ABOUT THE BOOK
Designing Tomorrow draws on global trends, academic research, and case studies to demonstrate how designers and decision-makers can leverage strategic design tactics to drive positive change in organisations.
Understand the value of implementing a life-centred approach to innovation for your organisation.
See the larger systems within which the things we design exist.
Identify unintended consequences and learn how to envision futures.
Establish impactful partnerships and find out how to get buy-in for responsible innovation.
Drive a positive impact by building small one-percent changes into your practice.
"Tomitsch and Baty present a clear vision for finding a middle ground, empowering you to succeed without selling your soul, compromising the planet, or burdening generations to come."
Alan Cooper, author of About Face and The Inmates Are Running the Asylum
TABLE OF CONTENTS
PART I: CHANGE
Chapter 1: The Limits of Good Design
Chapter 2: Hidden Impacts of Design Decisions
Chapter 3: Towards Responsible Innovation
PART II: NETWORKS
Chapter 4: Understanding the Larger System
Chapter 5: Identifying Unintended Consequences
Chapter 6: Capturing Diverse Perspectives
PART III: INTERVENTIONS
Chapter 7: Visualising the Impacts
Chapter 8: Envisioning Futures
Chapter 9: Implementing Change
PART IV: PARTNERSHIPS
Chapter 10: Enabling Effective Collaboration
Chapter 11: Getting Buy-in
Chapter 12: Becoming a Strategic Leader
About the Authors
WHY WE WROTE THIS BOOK
We decided to write this book after listening to each other’s talks at the UX Australia conference in August 2021. Hearing Steve share insights from his practice about the far-reaching impact design can create, Martin recognised the connection between his research on life-centredness and strategic design practice.
Our objective for the book became to combine Martin’s academic knowledge with Steve’s industry experience. We both feel passionate about design and its potential to drive positive change. We believe that we owe it to future generations to enable this change.

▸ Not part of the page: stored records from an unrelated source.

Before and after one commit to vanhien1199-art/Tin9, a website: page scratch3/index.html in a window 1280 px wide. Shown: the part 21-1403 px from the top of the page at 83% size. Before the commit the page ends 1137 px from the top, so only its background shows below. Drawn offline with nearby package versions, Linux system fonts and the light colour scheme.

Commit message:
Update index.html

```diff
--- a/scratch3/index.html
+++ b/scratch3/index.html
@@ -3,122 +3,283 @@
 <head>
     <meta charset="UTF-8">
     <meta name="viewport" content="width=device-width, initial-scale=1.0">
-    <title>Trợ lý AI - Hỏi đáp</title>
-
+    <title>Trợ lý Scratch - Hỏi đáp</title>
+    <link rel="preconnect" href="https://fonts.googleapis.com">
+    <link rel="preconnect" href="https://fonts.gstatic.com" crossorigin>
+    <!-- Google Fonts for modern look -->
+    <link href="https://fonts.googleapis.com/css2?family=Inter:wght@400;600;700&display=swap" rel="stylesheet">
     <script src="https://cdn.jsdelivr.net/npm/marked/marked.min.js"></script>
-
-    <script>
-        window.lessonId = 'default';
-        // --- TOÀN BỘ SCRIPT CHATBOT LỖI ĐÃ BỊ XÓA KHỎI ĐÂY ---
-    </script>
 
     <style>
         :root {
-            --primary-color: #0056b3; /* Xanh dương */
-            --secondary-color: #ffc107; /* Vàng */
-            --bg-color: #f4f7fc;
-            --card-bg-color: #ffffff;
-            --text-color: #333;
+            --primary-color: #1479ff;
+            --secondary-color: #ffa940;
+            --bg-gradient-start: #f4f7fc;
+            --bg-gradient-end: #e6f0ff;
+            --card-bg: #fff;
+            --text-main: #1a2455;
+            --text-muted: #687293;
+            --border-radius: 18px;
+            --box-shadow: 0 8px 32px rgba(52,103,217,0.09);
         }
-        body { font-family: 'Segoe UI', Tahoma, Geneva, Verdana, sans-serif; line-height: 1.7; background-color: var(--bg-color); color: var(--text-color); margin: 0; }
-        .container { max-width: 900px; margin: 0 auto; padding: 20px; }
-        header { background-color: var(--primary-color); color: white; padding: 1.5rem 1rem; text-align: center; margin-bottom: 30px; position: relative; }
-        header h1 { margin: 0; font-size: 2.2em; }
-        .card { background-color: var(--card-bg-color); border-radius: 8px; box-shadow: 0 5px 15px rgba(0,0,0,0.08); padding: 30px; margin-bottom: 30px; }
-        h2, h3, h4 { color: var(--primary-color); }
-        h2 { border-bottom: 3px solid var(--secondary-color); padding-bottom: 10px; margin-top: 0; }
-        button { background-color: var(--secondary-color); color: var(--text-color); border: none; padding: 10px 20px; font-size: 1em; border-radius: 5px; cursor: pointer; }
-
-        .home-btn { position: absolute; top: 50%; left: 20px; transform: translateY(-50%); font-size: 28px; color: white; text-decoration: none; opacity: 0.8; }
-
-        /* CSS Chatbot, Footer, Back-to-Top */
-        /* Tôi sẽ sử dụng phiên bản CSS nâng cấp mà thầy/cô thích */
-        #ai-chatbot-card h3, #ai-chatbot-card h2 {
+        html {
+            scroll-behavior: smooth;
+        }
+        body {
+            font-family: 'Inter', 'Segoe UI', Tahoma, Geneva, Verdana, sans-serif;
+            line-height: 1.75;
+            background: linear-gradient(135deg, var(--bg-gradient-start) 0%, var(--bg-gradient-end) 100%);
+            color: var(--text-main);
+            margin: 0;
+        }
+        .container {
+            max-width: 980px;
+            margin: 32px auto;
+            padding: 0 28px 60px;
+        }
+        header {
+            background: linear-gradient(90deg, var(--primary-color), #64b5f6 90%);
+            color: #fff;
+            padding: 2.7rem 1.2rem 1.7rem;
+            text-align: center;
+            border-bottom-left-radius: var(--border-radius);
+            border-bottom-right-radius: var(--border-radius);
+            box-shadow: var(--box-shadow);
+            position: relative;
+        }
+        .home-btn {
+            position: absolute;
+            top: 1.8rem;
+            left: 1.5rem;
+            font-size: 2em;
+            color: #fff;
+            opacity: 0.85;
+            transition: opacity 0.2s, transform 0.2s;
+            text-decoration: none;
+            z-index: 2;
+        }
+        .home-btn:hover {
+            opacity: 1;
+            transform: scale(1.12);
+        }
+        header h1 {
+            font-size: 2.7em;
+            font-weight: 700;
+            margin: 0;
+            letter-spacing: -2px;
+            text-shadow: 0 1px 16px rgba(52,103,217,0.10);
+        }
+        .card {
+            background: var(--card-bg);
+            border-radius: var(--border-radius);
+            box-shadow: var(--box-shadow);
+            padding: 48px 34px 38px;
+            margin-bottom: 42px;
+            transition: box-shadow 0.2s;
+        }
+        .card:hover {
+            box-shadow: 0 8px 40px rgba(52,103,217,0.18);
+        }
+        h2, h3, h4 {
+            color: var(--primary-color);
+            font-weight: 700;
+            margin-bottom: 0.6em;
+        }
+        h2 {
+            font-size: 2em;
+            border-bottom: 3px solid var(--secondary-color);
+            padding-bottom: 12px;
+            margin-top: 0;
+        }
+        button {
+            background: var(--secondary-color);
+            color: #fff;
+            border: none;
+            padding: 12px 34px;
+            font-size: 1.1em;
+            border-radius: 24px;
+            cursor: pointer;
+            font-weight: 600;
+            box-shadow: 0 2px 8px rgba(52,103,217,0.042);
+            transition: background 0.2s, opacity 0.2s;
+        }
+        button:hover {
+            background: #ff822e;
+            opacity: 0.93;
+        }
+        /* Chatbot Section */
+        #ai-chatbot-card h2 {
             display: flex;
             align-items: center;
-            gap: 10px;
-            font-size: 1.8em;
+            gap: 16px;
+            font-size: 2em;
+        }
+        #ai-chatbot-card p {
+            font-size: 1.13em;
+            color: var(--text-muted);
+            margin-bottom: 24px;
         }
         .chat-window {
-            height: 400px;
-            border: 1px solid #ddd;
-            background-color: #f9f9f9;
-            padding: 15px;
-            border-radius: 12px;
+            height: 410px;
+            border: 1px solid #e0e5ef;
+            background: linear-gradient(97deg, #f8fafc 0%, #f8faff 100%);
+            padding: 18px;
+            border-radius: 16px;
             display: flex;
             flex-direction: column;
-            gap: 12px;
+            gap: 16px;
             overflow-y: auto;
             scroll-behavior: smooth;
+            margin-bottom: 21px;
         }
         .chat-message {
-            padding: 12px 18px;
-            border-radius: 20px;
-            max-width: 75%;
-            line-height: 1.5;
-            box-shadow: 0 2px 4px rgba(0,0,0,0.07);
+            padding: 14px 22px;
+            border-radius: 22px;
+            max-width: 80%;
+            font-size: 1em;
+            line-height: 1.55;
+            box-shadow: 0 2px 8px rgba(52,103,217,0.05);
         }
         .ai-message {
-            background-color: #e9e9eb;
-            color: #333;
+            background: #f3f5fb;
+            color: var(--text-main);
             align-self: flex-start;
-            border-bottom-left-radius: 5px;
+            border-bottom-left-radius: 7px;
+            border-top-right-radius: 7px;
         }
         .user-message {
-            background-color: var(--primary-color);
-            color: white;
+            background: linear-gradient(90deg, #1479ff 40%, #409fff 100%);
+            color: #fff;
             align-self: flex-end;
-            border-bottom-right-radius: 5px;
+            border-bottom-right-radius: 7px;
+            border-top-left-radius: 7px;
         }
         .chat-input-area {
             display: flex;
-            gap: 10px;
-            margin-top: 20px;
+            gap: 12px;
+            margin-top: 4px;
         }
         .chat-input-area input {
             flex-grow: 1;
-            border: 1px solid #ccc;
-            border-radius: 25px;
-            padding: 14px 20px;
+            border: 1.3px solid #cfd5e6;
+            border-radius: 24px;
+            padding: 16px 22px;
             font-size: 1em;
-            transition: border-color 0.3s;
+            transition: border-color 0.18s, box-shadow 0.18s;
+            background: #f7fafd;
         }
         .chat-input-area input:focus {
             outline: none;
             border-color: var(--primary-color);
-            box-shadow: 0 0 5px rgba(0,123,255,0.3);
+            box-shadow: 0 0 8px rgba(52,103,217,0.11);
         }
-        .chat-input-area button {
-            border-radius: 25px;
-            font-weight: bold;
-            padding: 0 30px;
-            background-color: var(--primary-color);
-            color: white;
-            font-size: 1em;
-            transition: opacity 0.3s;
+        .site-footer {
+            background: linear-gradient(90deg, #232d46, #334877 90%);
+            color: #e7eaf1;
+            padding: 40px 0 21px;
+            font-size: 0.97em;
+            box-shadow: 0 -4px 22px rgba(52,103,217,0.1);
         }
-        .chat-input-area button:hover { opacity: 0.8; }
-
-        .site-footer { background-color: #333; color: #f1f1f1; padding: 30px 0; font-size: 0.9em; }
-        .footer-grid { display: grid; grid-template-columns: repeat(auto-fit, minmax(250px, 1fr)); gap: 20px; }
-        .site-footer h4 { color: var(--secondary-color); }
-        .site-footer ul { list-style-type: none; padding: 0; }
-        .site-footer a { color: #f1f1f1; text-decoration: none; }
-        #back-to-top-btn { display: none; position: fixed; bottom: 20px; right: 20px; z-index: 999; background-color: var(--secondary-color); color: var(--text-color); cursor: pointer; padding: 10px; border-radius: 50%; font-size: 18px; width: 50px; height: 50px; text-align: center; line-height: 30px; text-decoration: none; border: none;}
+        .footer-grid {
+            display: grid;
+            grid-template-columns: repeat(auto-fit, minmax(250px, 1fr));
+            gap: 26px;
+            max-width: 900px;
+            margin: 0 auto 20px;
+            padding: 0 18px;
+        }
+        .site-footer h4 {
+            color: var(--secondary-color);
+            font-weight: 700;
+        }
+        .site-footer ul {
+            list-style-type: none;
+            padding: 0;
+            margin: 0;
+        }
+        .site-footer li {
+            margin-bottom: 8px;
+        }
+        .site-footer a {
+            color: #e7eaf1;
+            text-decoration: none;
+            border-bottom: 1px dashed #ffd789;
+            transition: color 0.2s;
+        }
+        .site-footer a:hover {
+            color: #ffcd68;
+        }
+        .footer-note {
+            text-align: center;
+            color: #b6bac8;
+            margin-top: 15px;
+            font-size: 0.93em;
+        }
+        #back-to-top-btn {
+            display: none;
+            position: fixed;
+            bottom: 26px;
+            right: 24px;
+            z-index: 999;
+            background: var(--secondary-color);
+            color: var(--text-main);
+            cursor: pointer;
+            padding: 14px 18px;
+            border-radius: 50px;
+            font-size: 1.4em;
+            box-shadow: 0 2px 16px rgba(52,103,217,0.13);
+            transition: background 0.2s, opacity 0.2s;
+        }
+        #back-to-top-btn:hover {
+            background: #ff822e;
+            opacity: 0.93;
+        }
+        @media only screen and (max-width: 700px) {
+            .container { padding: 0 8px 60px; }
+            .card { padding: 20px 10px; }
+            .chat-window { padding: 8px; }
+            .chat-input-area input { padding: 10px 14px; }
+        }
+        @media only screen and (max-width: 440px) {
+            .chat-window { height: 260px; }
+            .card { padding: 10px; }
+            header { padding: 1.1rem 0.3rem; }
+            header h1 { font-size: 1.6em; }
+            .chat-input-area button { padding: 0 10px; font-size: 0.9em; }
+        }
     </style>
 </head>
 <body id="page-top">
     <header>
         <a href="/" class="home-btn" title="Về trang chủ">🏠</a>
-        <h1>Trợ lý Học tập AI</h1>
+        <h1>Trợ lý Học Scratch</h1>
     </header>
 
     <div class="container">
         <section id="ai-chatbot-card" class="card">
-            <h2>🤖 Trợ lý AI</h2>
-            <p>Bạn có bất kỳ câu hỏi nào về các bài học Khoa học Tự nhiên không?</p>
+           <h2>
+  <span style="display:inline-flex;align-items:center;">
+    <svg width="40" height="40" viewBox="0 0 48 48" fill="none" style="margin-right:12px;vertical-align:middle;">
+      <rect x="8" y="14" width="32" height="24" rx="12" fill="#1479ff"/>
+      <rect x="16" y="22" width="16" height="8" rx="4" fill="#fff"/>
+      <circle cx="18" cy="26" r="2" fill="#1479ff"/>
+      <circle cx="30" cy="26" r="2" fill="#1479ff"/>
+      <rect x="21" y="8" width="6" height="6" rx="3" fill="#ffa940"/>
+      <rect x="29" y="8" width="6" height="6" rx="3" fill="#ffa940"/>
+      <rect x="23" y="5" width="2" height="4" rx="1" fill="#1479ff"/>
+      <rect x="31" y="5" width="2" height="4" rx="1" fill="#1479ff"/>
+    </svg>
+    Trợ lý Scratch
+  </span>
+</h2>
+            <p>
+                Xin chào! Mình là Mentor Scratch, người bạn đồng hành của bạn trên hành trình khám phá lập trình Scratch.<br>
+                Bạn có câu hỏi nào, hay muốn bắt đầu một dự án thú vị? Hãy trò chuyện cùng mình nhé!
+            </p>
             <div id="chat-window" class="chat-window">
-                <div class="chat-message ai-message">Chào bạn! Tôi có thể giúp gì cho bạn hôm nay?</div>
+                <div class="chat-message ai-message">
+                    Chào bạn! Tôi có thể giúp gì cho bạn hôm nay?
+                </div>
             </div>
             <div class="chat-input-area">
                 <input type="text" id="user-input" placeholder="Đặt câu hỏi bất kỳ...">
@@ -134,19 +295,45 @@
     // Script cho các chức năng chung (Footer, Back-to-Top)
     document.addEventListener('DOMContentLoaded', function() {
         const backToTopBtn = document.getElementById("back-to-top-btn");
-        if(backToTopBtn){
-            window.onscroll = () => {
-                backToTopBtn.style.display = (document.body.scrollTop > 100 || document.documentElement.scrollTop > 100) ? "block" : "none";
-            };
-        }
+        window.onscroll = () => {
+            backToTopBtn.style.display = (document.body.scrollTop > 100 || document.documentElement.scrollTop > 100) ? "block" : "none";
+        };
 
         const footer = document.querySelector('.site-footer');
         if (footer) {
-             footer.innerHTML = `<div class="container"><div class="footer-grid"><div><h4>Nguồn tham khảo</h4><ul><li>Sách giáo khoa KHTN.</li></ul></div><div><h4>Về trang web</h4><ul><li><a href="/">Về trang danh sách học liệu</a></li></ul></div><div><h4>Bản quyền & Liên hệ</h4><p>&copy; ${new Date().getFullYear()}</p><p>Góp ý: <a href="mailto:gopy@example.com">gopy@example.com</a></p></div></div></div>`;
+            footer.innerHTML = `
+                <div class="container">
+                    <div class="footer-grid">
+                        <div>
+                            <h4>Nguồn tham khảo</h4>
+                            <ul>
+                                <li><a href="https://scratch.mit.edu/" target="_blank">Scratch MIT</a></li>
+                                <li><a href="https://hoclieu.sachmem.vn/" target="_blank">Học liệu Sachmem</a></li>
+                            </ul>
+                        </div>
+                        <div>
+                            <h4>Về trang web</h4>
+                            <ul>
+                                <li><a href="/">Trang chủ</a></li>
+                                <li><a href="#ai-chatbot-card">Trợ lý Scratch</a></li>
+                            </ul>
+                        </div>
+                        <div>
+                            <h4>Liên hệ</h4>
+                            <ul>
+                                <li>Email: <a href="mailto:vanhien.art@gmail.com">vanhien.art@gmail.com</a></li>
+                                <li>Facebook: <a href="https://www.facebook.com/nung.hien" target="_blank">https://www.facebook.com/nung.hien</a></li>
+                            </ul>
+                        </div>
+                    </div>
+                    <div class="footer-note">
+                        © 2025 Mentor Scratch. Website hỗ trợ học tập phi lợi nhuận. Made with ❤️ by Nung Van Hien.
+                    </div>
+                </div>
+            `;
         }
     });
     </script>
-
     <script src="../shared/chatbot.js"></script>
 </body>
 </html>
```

We also realise that we have contributed to the issues discussed in the first three chapters through our research, teaching, and practice. This experience provides us with perspective as well as a responsibility to change what we do and become part of the solution.